• What is needed: Write out the full set of records below exactly.

======== Provided data

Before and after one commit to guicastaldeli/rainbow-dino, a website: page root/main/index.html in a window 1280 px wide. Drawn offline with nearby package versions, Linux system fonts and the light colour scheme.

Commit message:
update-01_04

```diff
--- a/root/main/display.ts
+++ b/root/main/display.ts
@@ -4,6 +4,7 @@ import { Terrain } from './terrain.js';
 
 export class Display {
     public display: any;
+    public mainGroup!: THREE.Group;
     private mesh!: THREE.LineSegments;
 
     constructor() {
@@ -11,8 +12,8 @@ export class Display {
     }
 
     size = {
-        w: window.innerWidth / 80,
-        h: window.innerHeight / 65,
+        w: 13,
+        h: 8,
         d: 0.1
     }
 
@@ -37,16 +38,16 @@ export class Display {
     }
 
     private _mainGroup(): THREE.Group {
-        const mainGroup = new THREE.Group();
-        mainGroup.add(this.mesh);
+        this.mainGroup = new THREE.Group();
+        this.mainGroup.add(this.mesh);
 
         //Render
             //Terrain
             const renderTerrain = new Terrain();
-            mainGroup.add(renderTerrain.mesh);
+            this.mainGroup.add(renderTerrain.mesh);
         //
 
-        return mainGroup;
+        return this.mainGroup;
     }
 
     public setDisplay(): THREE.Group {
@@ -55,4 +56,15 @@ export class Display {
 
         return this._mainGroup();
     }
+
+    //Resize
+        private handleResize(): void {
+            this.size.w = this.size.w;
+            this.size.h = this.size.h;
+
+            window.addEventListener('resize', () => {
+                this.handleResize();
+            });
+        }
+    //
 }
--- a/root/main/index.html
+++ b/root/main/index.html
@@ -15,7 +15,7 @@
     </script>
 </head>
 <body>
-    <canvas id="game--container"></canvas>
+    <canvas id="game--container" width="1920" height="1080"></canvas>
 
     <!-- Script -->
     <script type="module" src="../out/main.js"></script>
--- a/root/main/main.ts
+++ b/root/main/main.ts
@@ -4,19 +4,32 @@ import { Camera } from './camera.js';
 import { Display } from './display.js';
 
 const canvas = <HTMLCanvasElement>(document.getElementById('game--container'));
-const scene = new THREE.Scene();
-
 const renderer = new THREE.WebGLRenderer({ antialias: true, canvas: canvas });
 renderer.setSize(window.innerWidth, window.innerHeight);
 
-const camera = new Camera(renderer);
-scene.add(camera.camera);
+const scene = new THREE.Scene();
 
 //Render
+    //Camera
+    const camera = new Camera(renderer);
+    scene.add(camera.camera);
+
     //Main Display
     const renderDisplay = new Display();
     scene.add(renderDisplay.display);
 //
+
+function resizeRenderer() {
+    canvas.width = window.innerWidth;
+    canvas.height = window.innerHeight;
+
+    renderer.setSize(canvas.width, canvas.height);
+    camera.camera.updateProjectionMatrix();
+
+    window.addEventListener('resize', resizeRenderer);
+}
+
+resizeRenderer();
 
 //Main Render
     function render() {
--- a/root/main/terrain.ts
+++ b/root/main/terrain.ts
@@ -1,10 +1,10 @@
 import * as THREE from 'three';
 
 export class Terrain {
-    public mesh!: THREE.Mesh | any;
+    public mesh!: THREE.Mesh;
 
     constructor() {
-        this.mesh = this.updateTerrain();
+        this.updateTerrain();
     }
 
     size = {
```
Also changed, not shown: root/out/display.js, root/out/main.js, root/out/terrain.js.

================

• Expected answer:
Before and after one commit to guicastaldeli/rainbow-dino, a website: page root/main/index.html in a window 1280 px wide. Drawn offline with nearby package versions, Linux system fonts and the light colour scheme.

Commit message:
update-01_04

```diff
--- a/root/main/display.ts
+++ b/root/main/display.ts
@@ -4,6 +4,7 @@ import { Terrain } from './terrain.js';
 
 export class Display {
     public display: any;
+    public mainGroup!: THREE.Group;
     private mesh!: THREE.LineSegments;
 
     constructor() {
@@ -11,8 +12,8 @@ export class Display {
     }
 
     size = {
-        w: window.innerWidth / 80,
-        h: window.innerHeight / 65,
+        w: 13,
+        h: 8,
         d: 0.1
     }
 
@@ -37,16 +38,16 @@ export class Display {
     }
 
     private _mainGroup(): THREE.Group {
-        const mainGroup = new THREE.Group();
-        mainGroup.add(this.mesh);
+        this.mainGroup = new THREE.Group();
+        this.mainGroup.add(this.mesh);
 
         //Render
             //Terrain
             const renderTerrain = new Terrain();
-            mainGroup.add(renderTerrain.mesh);
+            this.mainGroup.add(renderTerrain.mesh);
         //
 
-        return mainGroup;
+        return this.mainGroup;
     }
 
     public setDisplay(): THREE.Group {
@@ -55,4 +56,15 @@ export class Display {
 
         return this._mainGroup();
     }
+
+    //Resize
+        private handleResize(): void {
+            this.size.w = this.size.w;
+            this.size.h = this.size.h;
+
+            window.addEventListener('resize', () => {
+                this.handleResize();
+            });
+        }
+    //
 }
--- a/root/main/index.html
+++ b/root/main/index.html
@@ -15,7 +15,7 @@
     </script>
 </head>
 <body>
-    <canvas id="game--container"></canvas>
+    <canvas id="game--container" width="1920" height="1080"></canvas>
 
     <!-- Script -->
     <script type="module" src="../out/main.js"></script>
--- a/root/main/main.ts
+++ b/root/main/main.ts
@@ -4,19 +4,32 @@ import { Camera } from './camera.js';
 import { Display } from './display.js';
 
 const canvas = <HTMLCanvasElement>(document.getElementById('game--container'));
-const scene = new THREE.Scene();
-
 const renderer = new THREE.WebGLRenderer({ antialias: true, canvas: canvas });
 renderer.setSize(window.innerWidth, window.innerHeight);
 
-const camera = new Camera(renderer);
-scene.add(camera.camera);
+const scene = new THREE.Scene();
 
 //Render
+    //Camera
+    const camera = new Camera(renderer);
+    scene.add(camera.camera);
+
     //Main Display
     const renderDisplay = new Display();
     scene.add(renderDisplay.display);
 //
+
+function resizeRenderer() {
+    canvas.width = window.innerWidth;
+    canvas.height = window.innerHeight;
+
+    renderer.setSize(canvas.width, canvas.height);
+    camera.camera.updateProjectionMatrix();
+
+    window.addEventListener('resize', resizeRenderer);
+}
+
+resizeRenderer();
 
 //Main Render
     function render() {
--- a/root/main/terrain.ts
+++ b/root/main/terrain.ts
@@ -1,10 +1,10 @@
 import * as THREE from 'three';
 
 export class Terrain {
-    public mesh!: THREE.Mesh | any;
+    public mesh!: THREE.Mesh;
 
     constructor() {
-        this.mesh = this.updateTerrain();
+        this.updateTerrain();
     }
 
     size = {
```
Also changed, not shown: root/out/display.js, root/out/main.js, root/out/terrain.js.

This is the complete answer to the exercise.